**DATA FOR THE TASK**
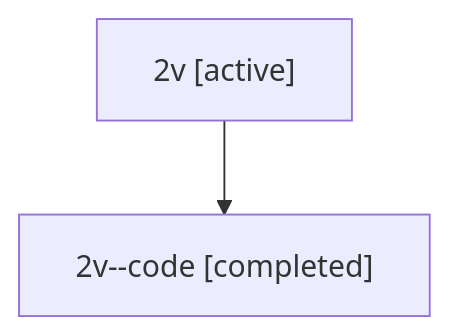
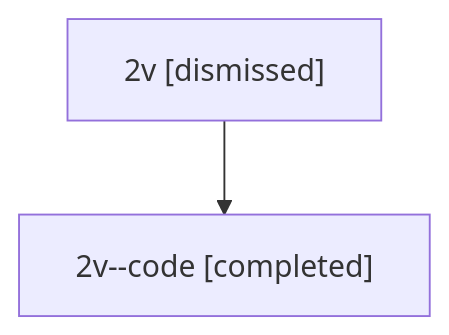
Before and after one commit to sase-org/sase--agents: the diagram in sessions/bbugyi200.athena.2v.md, drawn with Mermaid. The commit also changed other lines of this file and 33 other files, not shown here.

````diff
--- a/sessions/bbugyi200.athena.2v.md
+++ b/sessions/bbugyi200.athena.2v.md
@@ -9,6 +9,6 @@
 ```mermaid
 flowchart TD
-  n0["2v [active]"]
+  n0["2v [dismissed]"]
   n1["2v--code [completed]"]
   n0 --> n1
 ```
````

**ABOUT THIS EXERCISE**
Copy each line of the entries in which the string "sessions" is found.

**ANSWER SPACE**
Before and after one commit to sase-org/sase--agents: the diagram in sessions/bbugyi200.athena.2v.md, drawn with Mermaid. The commit also changed other lines of this file and 33 other files, not shown here.
--- a/sessions/bbugyi200.athena.2v.md
+++ b/sessions/bbugyi200.athena.2v.md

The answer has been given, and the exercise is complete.